=== Begin Enclosure ===

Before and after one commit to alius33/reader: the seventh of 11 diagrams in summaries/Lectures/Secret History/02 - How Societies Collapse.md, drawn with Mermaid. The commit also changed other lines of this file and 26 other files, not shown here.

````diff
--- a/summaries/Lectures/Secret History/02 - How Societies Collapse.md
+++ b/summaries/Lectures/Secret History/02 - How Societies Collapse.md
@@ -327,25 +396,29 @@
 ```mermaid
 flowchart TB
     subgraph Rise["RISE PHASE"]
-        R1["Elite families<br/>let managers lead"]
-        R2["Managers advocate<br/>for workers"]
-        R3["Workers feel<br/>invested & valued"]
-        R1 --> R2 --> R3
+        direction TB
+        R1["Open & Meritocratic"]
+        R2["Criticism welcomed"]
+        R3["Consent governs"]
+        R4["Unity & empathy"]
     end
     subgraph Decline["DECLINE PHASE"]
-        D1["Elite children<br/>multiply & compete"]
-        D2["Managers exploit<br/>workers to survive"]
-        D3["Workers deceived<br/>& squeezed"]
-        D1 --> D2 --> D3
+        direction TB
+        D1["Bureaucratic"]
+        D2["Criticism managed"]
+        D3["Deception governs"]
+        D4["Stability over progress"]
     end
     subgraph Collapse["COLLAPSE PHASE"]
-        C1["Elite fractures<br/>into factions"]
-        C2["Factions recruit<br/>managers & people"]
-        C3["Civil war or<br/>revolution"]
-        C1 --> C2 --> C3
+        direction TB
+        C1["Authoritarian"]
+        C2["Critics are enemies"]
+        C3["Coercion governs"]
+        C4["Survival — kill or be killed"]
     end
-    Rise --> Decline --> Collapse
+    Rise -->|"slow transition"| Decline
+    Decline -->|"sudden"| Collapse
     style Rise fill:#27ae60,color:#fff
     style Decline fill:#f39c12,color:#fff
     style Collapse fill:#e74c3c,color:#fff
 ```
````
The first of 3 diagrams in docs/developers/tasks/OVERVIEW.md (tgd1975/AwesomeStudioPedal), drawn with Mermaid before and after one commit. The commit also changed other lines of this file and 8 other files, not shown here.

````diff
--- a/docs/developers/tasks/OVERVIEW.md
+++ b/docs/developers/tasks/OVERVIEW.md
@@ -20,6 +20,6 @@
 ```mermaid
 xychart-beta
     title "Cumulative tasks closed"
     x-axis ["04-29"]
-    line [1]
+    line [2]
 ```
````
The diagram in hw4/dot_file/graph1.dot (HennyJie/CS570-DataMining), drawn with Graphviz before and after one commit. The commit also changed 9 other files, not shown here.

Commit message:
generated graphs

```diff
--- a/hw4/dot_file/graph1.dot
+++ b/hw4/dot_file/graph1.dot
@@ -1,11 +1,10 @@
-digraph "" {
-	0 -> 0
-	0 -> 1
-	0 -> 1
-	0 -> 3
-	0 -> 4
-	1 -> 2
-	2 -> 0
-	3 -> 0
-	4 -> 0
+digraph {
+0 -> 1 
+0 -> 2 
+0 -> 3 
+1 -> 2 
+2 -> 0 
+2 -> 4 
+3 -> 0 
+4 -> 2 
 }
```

=== End Enclosure ===

» DIRECTIONS
Extract all lines from the data in which "Decline" is found.

» ANSWER TO THE EXERCISE
     subgraph Decline["DECLINE PHASE"]
-    Rise --> Decline --> Collapse
+    Rise -->|"slow transition"| Decline
+    Decline -->|"sudden"| Collapse
     style Decline fill:#f39c12,color:#fff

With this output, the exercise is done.